I am here: 41 0.073 N 73 41.175 W
Yay! It’s here again! The Bessler boys are at it again. We hiked our favorite section of the AT up West Mountain near Bear Mountain to the great West Mountain Shelter and spent the night. In the morning, we climbed down again and made it home in time for lunch. This was Gabriel Thoreau’s first real backpacking overnight and he did great despite his obvious allergies. He even spotted a baby brown snake which we had a chance to play with before "letting him go home to his mommy and tatty." We ate Macaroni and Cheese and pitched a tent inside the shelter. Noah Darwin and Gabriel Thoreau loved hiking with Tatty Humboldt and can’t wait to do it again. Thoreau made sure to tell me that next time he wants to do this EXACT trip again.
We walked home today from our friends’ house in the snow. This was a very early snow, being October 29th. I can’t remember ever seeing so many branches in the streets. Every few minutes, you could hear entire trees crackling as their roots tore from the ground and their branches cracked against other branches, followed by the softer crash as the entire bole hit the forest floor. Those trees left standing had their branches weighed down at their sides, or along the ground where they used to fly tens of feet above the ground. Outside our apartment window, the row of bushes which, on other days would rise above our terrace, now were flattened to only a few feet from the ground. It reminded me of the following paragraph from Muir’s The Mountains of California.
… No other of our alpine conifers so finely veils its strength. Its delicate branches yield to the mountains’ gentlest breath; yet is it strong to meet the wildest onsets of the gale,—strong not in resistance, but compliance, bowing, snow-laden, to the ground, gracefully accepting burial month after month in the darkness beneath the heavy mantle of winter.

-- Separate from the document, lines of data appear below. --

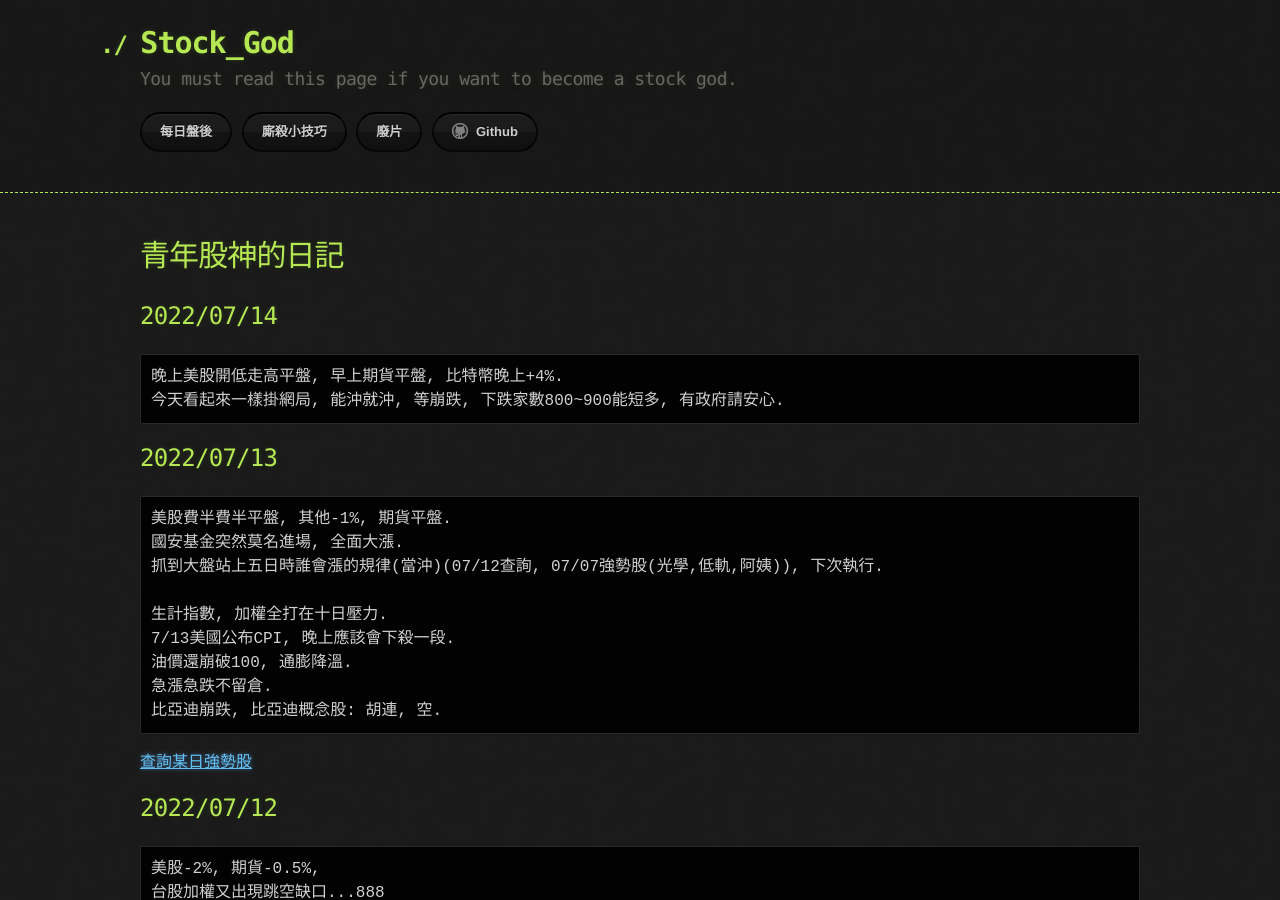
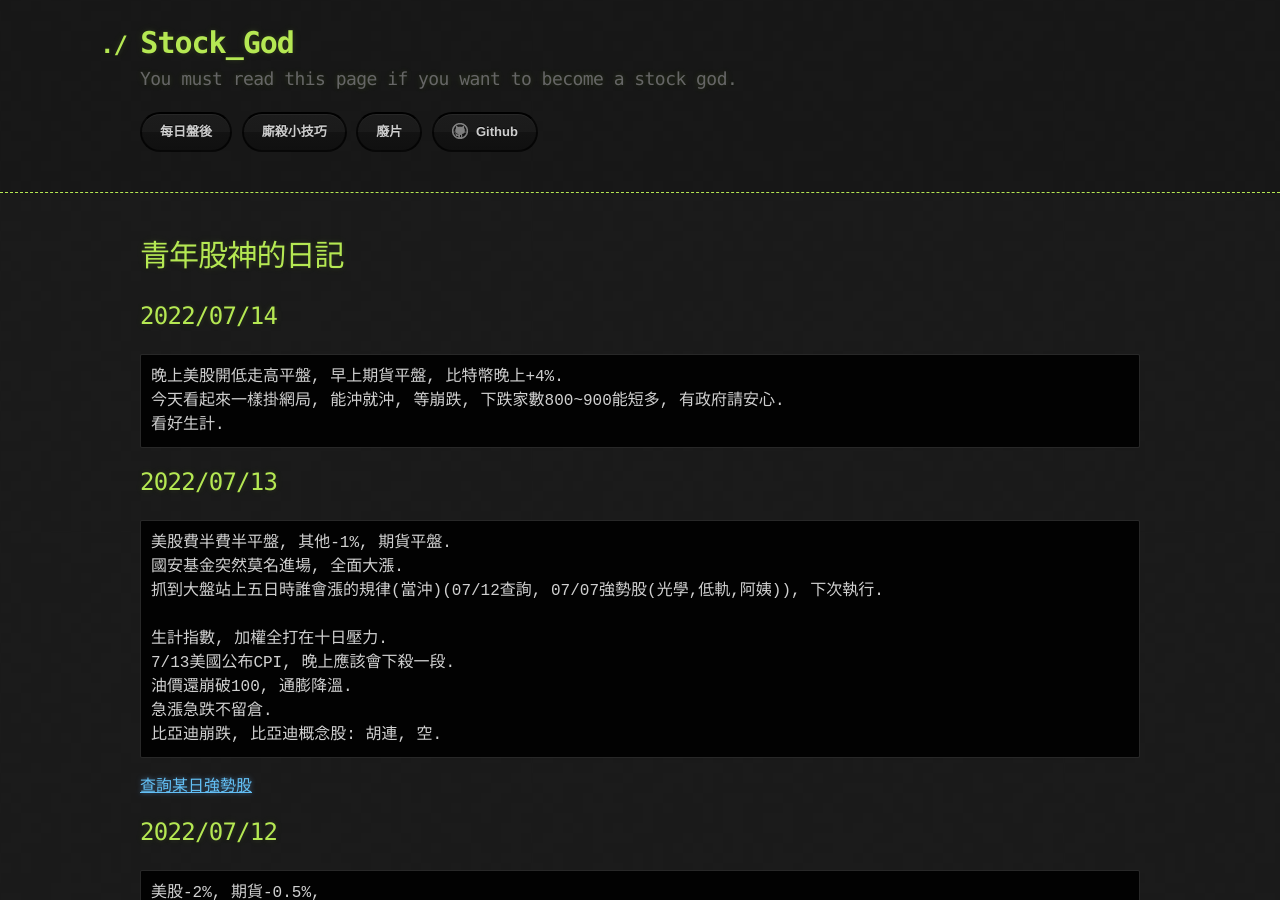
Before and after one commit to lepg5487/Stock_God, a Jekyll site: the page built from index.md, in a window 1280 px wide and 900 px high. Built offline with Jekyll 4.4.1, drawn with Linux system fonts in a browser that asks for light colours; our own code applies the rules of GitHub Pages for plain Markdown files.

Commit message:
Update index.md

````diff
--- a/index.md
+++ b/index.md
@@ -7,6 +7,7 @@ layout: testlayouts
 ```
 晚上美股開低走高平盤, 早上期貨平盤, 比特幣晚上+4%.
 今天看起來一樣掛網局, 能沖就沖, 等崩跌, 下跌家數800~900能短多, 有政府請安心.
+看好生計.
 ```
 
 ## 2022/07/13
````
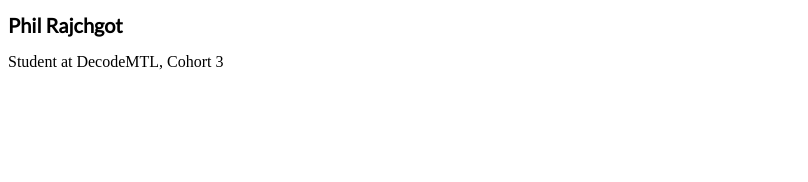
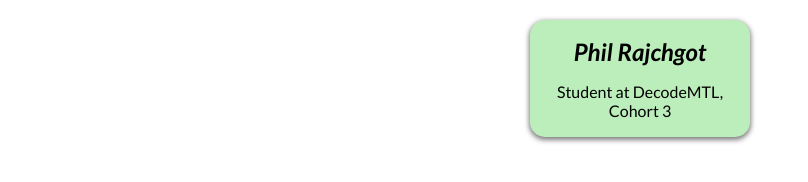
Before and after one commit to philraj/philraj.github.io, a plain HTML site: page index.html in a window 1280 px wide. Shown: the whole page, without its empty margins (0-808 px from the left). Drawn offline with Linux system fonts and the light colour scheme.

Commit message:
Put elements into <header>, added styling

```diff
--- a/index.html
+++ b/index.html
@@ -6,7 +6,9 @@
     </head>
 
     <body>
-        <h1 class="my-name">Phil Rajchgot</h1>
-        <p>Student at DecodeMTL, Cohort 3</p>
+        <header>
+            <h1 class="my-name">Phil Rajchgot</h1>
+            <p>Student at DecodeMTL, Cohort 3</p>
+        </header>
     </body>
 </html>
--- a/style.css
+++ b/style.css
@@ -1,6 +1,22 @@
 @import url(https://fonts.googleapis.com/css?family=Lato:400,700italic);
 
 .my-name {
-    font-size: 20px;
+    font-size: 24px;
+    font-family: 'Lato', sans-serif;
+    font-weight: 700;
+    font-style: italic;
+}
+
+body {
     font-family: 'Lato', sans-serif;
 }
+
+header {
+    background-color: #bbeebb;
+    border-radius: 15px;
+    padding: 1px 10px;
+    margin: 20px auto;
+    width: 200px;
+    box-shadow: 0 2px 5px 1px rgba(0,0,0,0.5);
+    text-align: center;
+}
```
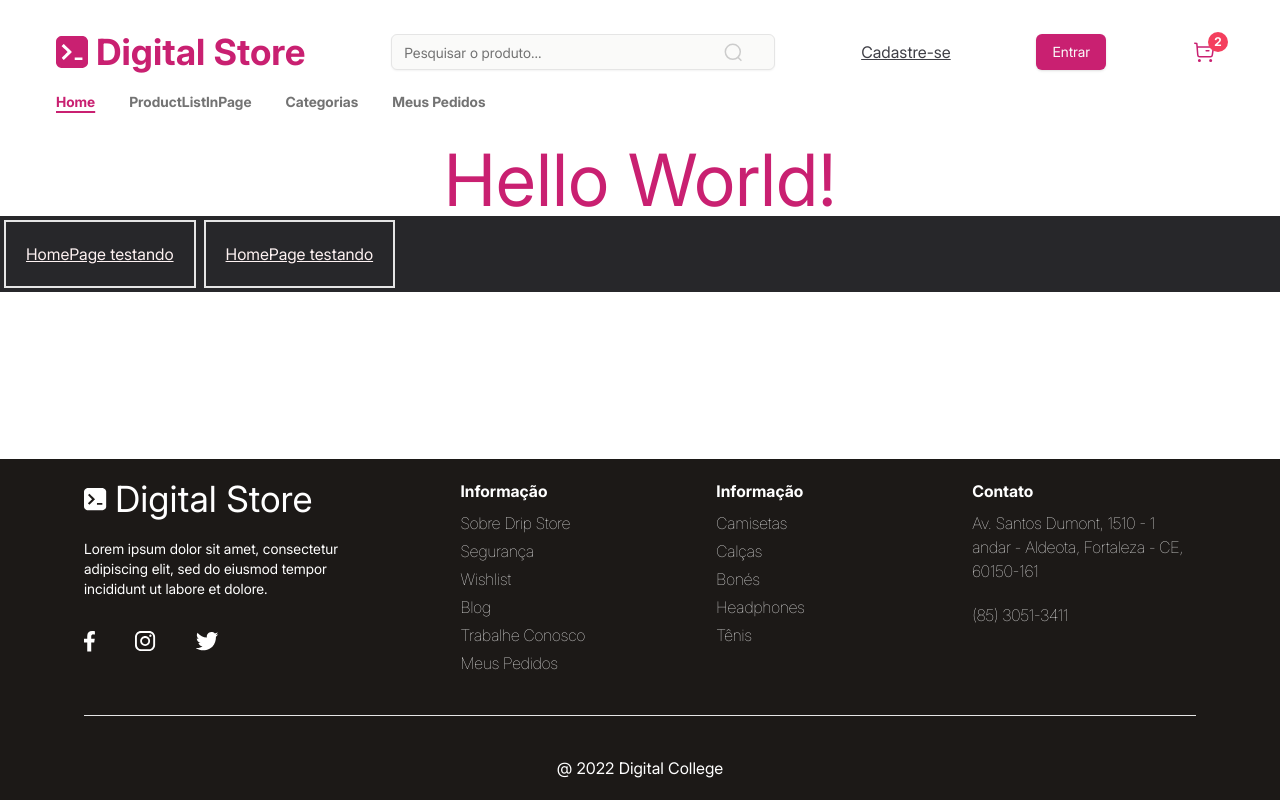
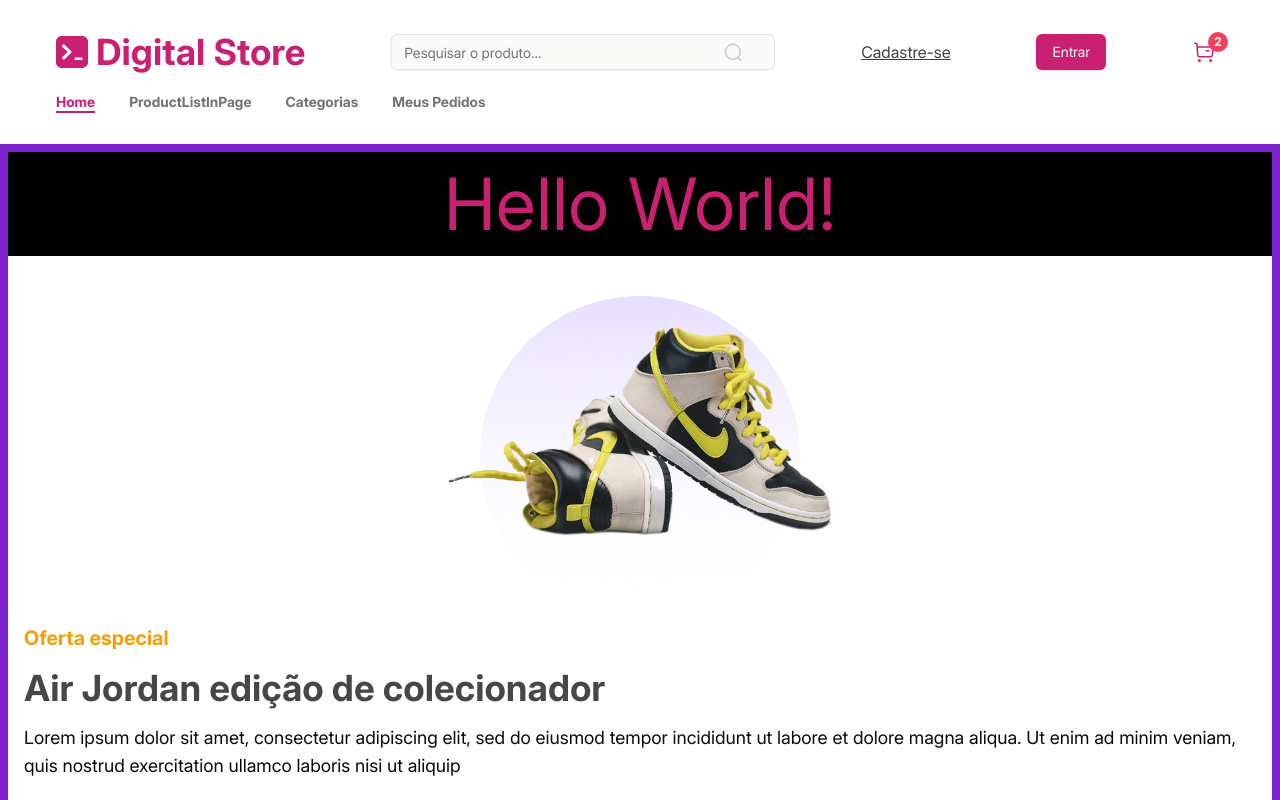
Before and after one commit to cauaosp/projeto-front-geracaotech, a React (Vite) app in the folder digital-store-project/: page / in a window 1280 px wide. Shown: the top 800 px of the page. Built offline with nearby package versions, Linux system fonts and the light colour scheme.

Commit message:
feat: add offer section

```diff
--- a/digital-store-project/src/Layout.jsx
+++ b/digital-store-project/src/Layout.jsx
@@ -5,10 +5,10 @@
 
 const Layout = ({ children }) => {
   return (
-    <SidebarProvider className="flex-col h-screen">
+    <SidebarProvider className="flex flex-col h-screen">
       <AppSidebar />
       <Header />
-      <main className="flex-1">{children}</main>
+      <main>{children}</main>
       <Footer />
     </SidebarProvider>
   );
--- a/digital-store-project/src/components/Header/index.jsx
+++ b/digital-store-project/src/components/Header/index.jsx
@@ -8,7 +8,7 @@
 
 const Header = ({ className }) => {
   return (
-    <div className={cn("max-md:sticky max-md:top-0", className)}>
+    <div className={cn("max-md:sticky max-md:top-0 z-50", className)}>
       <div className="hidden md:block items-center py-8 px-14">
         <div className="flex justify-between items-center mb-5">
           <Logo />
--- a/digital-store-project/src/components/Section/index.jsx
+++ b/digital-store-project/src/components/Section/index.jsx
@@ -0,0 +1,39 @@
+import { cn } from "@/lib/utils";
+import { Button } from "../ui/button";
+
+const Section = ({
+  title,
+  titleAlign = "left",
+  link,
+  image,
+  children,
+  ...props
+}) => {
+  return (
+    <section className={cn("px-4 flex flex-col", props.className)}>
+      {image}
+      <div>
+        <div
+          className={`flex flex-col gap-4 justify-between text-4xl text-dark-gray-2 mb-4 font-semibold ${
+            titleAlign === "center" && "items-center text-center gap-2"
+          }`}
+        >
+          {title}
+        </div>
+        <div>{children}</div>
+        {link && (
+          <Button className="w-60 p-6 rounded-xl">
+            <a
+              href={link.href}
+              className="text-lg text-white hover:underline"
+            >
+              {link.text}
+            </a>
+          </Button>
+        )}
+      </div>
+    </section>
+  );
+};
+
+export default Section;
--- a/digital-store-project/src/pages/HomePage/index.jsx
+++ b/digital-store-project/src/pages/HomePage/index.jsx
@@ -1,15 +1,40 @@
+import Section from "@/components/Section";
+
 const HomePage = () => {
   return (
-    <div>
-      <h1 className="text-center text-primary text-7xl">Hello World!</h1>
-      <div className="flex bg-zinc-800	">
-        <h1 className="underline text-red-50 border-2 p-5 m-1">
-          HomePage testando
-        </h1>
-        <h1 className="underline text-red-50 border-2 p-5 m-1">
-          HomePage testando
-        </h1>
-      </div>
+    <div className="w-full border-8 border-purple-700">
+      <div className="text-center text-primary text-7xl bg-black p-4">Hello World!</div>
+      <Section
+        title={
+          <>
+            <div className="text-amber-500 text-xl">Oferta especial</div>
+            <div>Air Jordan edição de colecionador</div>
+          </>
+        }
+        link={{ text: "Ver oferta", href: "/productlist" }}
+        image={
+          <div className="relative h-64 mb-20">
+            <img
+              src="eclipse-roxa.png"
+              alt="fundo da imagem do sapato"
+              className="absolute inset-0 m-auto z-10 w-80 mt-2"
+            />
+            <img
+              src="air-jordan.png"
+              alt="sapato em promocao"
+              className="absolute inset-0 m-auto z-20 w-96 -mb-1"
+            />
+          </div>
+        }
+        className="py-8"
+      >
+        <div className="text-lg mb-8">
+          Lorem ipsum dolor sit amet, consectetur adipiscing elit, sed do
+          eiusmod tempor incididunt ut labore et dolore magna aliqua. Ut enim ad
+          minim veniam, quis nostrud exercitation ullamco laboris nisi ut
+          aliquip
+        </div>
+      </Section>
     </div>
   );
 };
```
Also changed, not shown: digital-store-project/public/air-jordan.png (added), digital-store-project/public/eclipse-roxa.png (added).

When the first soft snow begins to fall, the flakes lodge in the leaves, weighing down the branches against the trunk. Then the axis bends yet lower and lower, until the slender top touches the ground, thus forming a fine ornamental arch. The snow still falls lavishly, and the whole tree is at length buried, to sleep and rest in its beautiful grave as though dead. Entire groves of young trees, from ten to forty feet high, are thus buried every winter like slender grasses. But, like the violets and daisies which the heaviest snows crush not, they are safe. It is as though this were only Nature’s method of putting her darlings to sleep instead of leaving them exposed to the biting storms of winter.
Thus warmly wrapped they await the summer resurrection. The snow becomes soft in the sunshine, and freezes at night, making the mass hard and compact, like ice, so that during the months of April and May you can ride a horse over the prostrate groves without catching sight of a single leaf. At length the down-pouring sunshine sets them free. First the elastic tops of the arches begin to appear, then one branch after another, each springing loose with a gentle rustling sound, and at length the whole tree, with the assistance of the winds, gradually unbends and rises and settles back into its place in the warm air, as dry and feathery and fresh as young ferns just out of the coil.